It all started with a tweet. We’ve all come to know Nick Kyrgios as a ‘bad boy’ inside the courts and a heavy penalty decision that is still pending in regards to his behaviour is solid proof of that. However during the recent bushfire crisis, Kyrgios has shown a more compassionate side to himself. Urging Tennis Australia to take action in support of the victims and going even a step further as to donate $200 out of each ace he scores towards those that are in dire need during these trying times, spurring his fellow athletes to follow suit, the 24-year-old has truly been a beacon of hope and a shining example for all of his fellow Australians. This is a time when people need to come together and Kyrgios’ actions should be the norm.

It wouldn’t be a stretch to say that the national team captain has been under scrutiny during his tenure at Arsenal. His recent performances have left a lot to be desired and both he and the “gunners” disappointed fans in London with the way in which they’ve started the season. The recent change in the managerial position saw former assistant manager to Jose Guardiola, Mikel Arteta take over at the club. Of course, with a new manager in place, players need to give their all to prove that they are deserving of their place in the squad. Sokratis did just that in last weekend’s encounter with Manchester United, as he secured the club’s victory scoring the second goal with a powerful header from a corner kick that left David De Gea stunned. Surely a comeback that only a player of his quality could accomplish.

The Olympiacos captain has made history in the Euroleague basketball tournament, becoming the player who has scored the most points in the history of the competition. Spanoulis’ career has seen him win several Euroleague titles and participate in many final fours with both Olympiacos and his former club Panathinaikos, as he has been playing in Europe’s most important club competition since the late 90’s. In last Thursday night’s game against Fenerbahce (that Olympiacos lost 87-96), Spanoulis scored a crucial three-pointer that saw him become the single player in the tournament’s history to break the 4150-point threshold.

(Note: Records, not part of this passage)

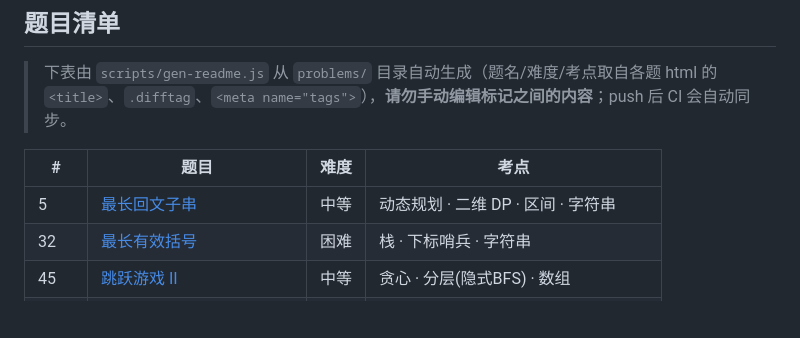
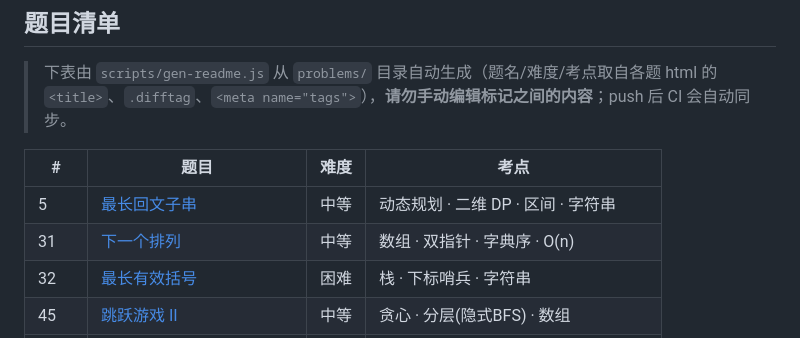
Before and after one commit to tces1/leetcode-animations, a Markdown page: README.md, the part around the change. Drawn GitHub-style; blank space fills up the shorter version.

Commit message:
docs: 自动同步 README 题目清单 [skip ci]

```diff
--- a/README.md
+++ b/README.md
@@ -70,6 +70,7 @@ leetcode-animations/
 | # | 题目 | 难度 | 考点 |
 |---|------|------|------|
 | 5 | [最长回文子串](problems/5-longest-palindromic-substring.html) | 中等 | 动态规划 · 二维 DP · 区间 · 字符串 |
+| 31 | [下一个排列](problems/31-next-permutation.html) | 中等 | 数组 · 双指针 · 字典序 · O(n) |
 | 32 | [最长有效括号](problems/32-longest-valid-parentheses.html) | 困难 | 栈 · 下标哨兵 · 字符串 |
 | 45 | [跳跃游戏 II](problems/45-jump-game-ii.html) | 中等 | 贪心 · 分层(隐式BFS) · 数组 |
 | 48 | [旋转图像](problems/48-rotate-image.html) | 中等 | 矩阵 · 原地旋转 · 转置 · 四元素交换 |
```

Furthermore, he is already the player with the most assists (1480), and most minutes played (8596) among other records he has shattered. Despite his 37 years of age though, he still claims to feel great and that he is still far from the last day inside the courts. A legend among legends.

Sokratis Papastathopoulos scored a very important goal during a time when he faced major criticism by the Arsenal supporters. Photo: APE/MPE


The ugly scenes that followed Olympiacos’ draw against Volos in the final day of the Greek Super League for the year simply indicated that a change in leadership is highly necessary in Greek football. Olympiacos chairperson Evangelos Marinakis’ continuous threats towards the referees that made questionable decisions during his team’s crucial game and the attack by AEK main shareholder Dimitris Melissanidis on former professional referee Anastasios Kakos during a live TV show only flared tensions and the attack that followed on Aggelos Evangelou’s house seemed to be a consequence of this situation. Thankfully a meeting between the heads of Greek football and the people in charge of the referee’s union lead them to cancel their decision to strike, otherwise the sport may have been once again stuck in limbo.

Just as the situation seems to be deteriorating outside the pitch in Greece, so is the quality of football inside the field in Australia. People continue to move away from the product given to them by the main stakeholders as empty promises continue to be made by those in charge of the sport. Review committees, second divisions, conversation after conversation, yet none of it seems to be going anywhere. So many young and talented footballers are forced to abandon their favourite sport due to the club’s inability to support them, while the fully professional A-League clubs continue to remain too small a number in order to provide sufficient positions for high level football. The salary cap is drowning out any chance for clubs to attract crowds. Australian teams continue to plummet in comparison to their Asian counterparts. Any initiative taken by state federations is drowned out by the lack of a professional tournament. Nothing is being done. Football may be the sport with the most participation but it also the one with the least professional handling.